Tag: Los Angeles

New Video: NVDES Returns With Another Off-Kilter and Anthemic Dance Punk-Inspired Track

Earlier this week, I wrote about the Los Angeles-based collective NVDES, an act that I’ve written a bit about over the past 12-18 months or so. And if you may recall, with the release of 2016’s Life With Lobsters, an album consisting of glitchy, summery indie dance pop, the collective fronted by founding member and primary songwriter Josh Ocean received over 10 million streams across all digital platforms, landed on Spotify’s Global Viral Chart, and as a result of rapidly growing buzz, the project’s 2016 effort received praise from The Fader, Nylon and others.

You’ll also remember that I’ve written about the first two singles off NVDES’ recently released La NVDITÉ EP, the breakneck Sound of Silver-era LCD Soundsystem-like “Turning Heads” and the breezy, yet anthemic “Dancer From New York,” and of course, as a blogger, who has run this site for the past seven years, I can tell you that the blogosphere forces artists to strike while the iron is red hot and while the buzz surrounding them is at its apex. And to celebrate the release of the EP, Ocean and company released  La NVDITÉ EP’s latest single, the glitchy and angular “Sugar,” a track that continues along the lines of its predecessors thanks to a breezy yet anthemic vibe but interestingly enough, through the batch of singles they’ve released off the EP, the act have revealed themselves to specialize in off-kilter, global-spanning and genre-smashing yet danceable pop reminiscent of Gorillaz. 
Directed by Jenna Josepher and Guilia Marisco, the recently released for “Sugar” manages to smash the two artists’ unique and varying aesthetics in a way that’s mischievous and disturbing. 

Over the past couple of months, I’ve written about the Los Angeles, CA-based quartet Sextile. And interestingly enough, the band which is comprised of Melissa Scaduto, Eddie Wuebben, Sammy Warren and Brady Keen derives their name from the classic, astrological definition of sextile, an astrological aspect that’s made when two planets or other astrological bodies are 60º apart in the night sky.

Now, as you may recall, “One Of These,” off the band’s forthcoming sophomore effort, Albeit Living, managed to sound as though it were influenced by The Jesus and Mary Chain, A Place to Bury Strangers, Wire, Public Image, Ltd., early Ministry and early Nine Inch Nails as it featured the band pairing a propulsive stomp with scorching feedback, chilly synths, a dance floor-worthy hook with a feral intensity.  The album’s subsequent signal “Who Killed Six” featured angular guitar chords, punchily delivered lyrics and industrial clang and clatter to create a song that sounded as though it were influenced by   Pink Flag-era Wire and Joy Division; but with a scuzzier and grittier feel.

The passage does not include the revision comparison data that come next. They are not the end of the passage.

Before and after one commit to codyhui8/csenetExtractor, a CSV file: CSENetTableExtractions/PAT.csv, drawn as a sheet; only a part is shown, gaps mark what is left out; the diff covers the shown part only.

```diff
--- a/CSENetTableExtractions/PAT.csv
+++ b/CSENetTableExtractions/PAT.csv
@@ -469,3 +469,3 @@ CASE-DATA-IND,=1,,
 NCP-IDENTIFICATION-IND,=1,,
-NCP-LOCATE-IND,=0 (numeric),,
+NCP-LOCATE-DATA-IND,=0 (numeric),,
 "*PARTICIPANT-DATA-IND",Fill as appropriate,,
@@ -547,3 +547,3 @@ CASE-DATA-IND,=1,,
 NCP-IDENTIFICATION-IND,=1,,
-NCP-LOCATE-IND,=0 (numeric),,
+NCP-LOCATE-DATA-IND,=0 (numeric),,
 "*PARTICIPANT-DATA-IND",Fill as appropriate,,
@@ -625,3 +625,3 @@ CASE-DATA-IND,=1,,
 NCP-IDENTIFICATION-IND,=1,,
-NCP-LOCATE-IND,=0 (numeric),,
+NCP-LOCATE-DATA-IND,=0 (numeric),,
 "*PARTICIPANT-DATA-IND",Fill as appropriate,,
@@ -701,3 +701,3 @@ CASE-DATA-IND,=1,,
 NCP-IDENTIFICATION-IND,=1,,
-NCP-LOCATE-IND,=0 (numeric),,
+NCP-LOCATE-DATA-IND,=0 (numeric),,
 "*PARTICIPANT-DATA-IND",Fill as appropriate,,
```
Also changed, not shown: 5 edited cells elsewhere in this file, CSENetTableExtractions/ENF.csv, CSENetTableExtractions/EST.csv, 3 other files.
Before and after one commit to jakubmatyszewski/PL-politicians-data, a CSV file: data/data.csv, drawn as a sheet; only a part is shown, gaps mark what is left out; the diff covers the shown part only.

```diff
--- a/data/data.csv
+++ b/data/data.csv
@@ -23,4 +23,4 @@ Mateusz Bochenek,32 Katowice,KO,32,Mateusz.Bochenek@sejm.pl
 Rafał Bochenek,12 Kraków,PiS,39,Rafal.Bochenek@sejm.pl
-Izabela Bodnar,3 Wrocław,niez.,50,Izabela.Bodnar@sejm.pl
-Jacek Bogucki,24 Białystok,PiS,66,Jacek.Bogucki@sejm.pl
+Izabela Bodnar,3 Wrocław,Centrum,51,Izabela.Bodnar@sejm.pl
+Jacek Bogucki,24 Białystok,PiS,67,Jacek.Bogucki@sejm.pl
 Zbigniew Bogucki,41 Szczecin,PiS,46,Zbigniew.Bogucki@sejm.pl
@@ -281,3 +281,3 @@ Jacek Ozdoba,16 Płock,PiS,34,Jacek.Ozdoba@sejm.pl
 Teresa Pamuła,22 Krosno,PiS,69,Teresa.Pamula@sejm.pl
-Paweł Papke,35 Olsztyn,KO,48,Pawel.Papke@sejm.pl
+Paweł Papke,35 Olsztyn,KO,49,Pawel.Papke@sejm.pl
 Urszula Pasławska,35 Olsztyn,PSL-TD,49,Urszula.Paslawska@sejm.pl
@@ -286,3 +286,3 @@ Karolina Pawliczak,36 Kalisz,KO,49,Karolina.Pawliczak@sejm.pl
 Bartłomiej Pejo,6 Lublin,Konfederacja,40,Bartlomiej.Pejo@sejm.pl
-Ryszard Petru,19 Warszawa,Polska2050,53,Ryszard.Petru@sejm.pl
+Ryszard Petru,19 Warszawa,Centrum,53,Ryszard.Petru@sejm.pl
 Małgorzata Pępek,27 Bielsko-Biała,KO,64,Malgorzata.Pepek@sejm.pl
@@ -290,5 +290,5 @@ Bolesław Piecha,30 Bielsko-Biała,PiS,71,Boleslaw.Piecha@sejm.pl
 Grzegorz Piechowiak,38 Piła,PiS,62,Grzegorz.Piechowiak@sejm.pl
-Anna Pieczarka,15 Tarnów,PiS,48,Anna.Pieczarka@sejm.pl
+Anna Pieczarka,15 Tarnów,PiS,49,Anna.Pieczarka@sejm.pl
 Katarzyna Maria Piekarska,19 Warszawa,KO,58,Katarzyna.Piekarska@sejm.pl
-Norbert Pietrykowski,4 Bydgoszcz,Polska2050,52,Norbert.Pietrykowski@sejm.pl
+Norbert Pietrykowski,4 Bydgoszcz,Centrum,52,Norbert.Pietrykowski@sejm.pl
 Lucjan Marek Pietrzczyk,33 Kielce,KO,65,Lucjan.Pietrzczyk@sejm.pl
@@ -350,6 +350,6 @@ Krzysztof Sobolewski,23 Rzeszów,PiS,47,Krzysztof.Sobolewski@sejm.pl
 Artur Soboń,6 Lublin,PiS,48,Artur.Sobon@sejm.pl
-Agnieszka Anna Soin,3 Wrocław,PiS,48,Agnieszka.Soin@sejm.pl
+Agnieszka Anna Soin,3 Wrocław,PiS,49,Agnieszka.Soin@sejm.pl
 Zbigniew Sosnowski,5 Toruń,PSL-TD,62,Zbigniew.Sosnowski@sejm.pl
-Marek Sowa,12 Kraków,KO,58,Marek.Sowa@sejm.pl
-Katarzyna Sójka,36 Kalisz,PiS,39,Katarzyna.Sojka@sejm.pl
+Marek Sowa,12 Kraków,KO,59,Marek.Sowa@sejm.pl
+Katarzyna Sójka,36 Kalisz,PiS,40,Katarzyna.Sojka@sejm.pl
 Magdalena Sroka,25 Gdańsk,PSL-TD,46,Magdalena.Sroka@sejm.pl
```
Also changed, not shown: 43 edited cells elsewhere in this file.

Albeit Living‘s latest single “Situation” finds the band pairing a propulsive and throbbing synths with whirring and grinding electronics, persistent beats and laconically delivered vocals in a song that sounds like a dryly ironic cover of Elastica‘s “Connection.” And although the song manages to draw from some of the same influences and time period, the new single reveals a band playfully and restlessly experimenting with their sound to the point of being musical chameleons while retaining elements of the sound and aesthetic that captured the blogosphere’s attention — namely an ability to craft a rousing hook.

 

New Video: Real Gone Music to Re-Issue a Two Critically Successful Paisley Underground-era Albums

Founded in 1981 as The Sidewalks by founding members and college roommates Matt Piucci (guitar, vocals) and David Roback (guitar ,vocals) Rain Parade expanded to a quintet with the addition of Roback’s brother Steven (bass, vocals), Will Glenn (keys, violin) and then Eddie Kalwa (drums). And with the release of their debut single “What She’s Done to Your Mind” in 1982, the members of Rain Parade quickly established themselves within Los Angeles’ Paisley Underground psych rock scene in the early 80s, a scene which also included The Bangles, one of the more famous and commercially successful bands of the entire scene.

Building on the attention they started to receive, the members of the quintet released their debut effort 1983’s Emergency Third Rail Power Trip, an album that renowned music critic Jim DeRogatis would later write in Turn on Your Mind: Four Decades of Great Psychedelic Rock that “Emergency Third Rail Power Trip is not only the best album from any of the Paisley Underground bands, it ranks with the best psychedelic rock efforts from any era,” as the band’s sound was largely inspired by The Byrds, early Pink Floyd, and others, but with dark and introspective themes.

Shortly after Rain Parade’s debut, David Roback left the band to form a new band Opal, and the band continued as a quartet, releasing 1984’s mini-LP Explosions in the Glass Palace, an album which NME would later praise for its “mind-meltingly beautiful guitar sounds, employed sparingly and dynamically amid dark, dizzy tales of murder, madness and drug paranoia.”

Eddie Kalwa left the band after the release of “You Are My Friend” and was repalced by Marc Marcum (drums) and John Thoman (guitar, vocals) was recruited to fill out the band’s second lineup, just as they were signed to Island Records. The reconstituted quintet released two more albums — Beyond The Sunset, a live album recorded in Japan and 1985’s Crashing Dream before breaking up. And unsurprisingly, the various members of the band went on to other creative pursuits with David Roback later forming Mazzy Star with Hope Sandoval.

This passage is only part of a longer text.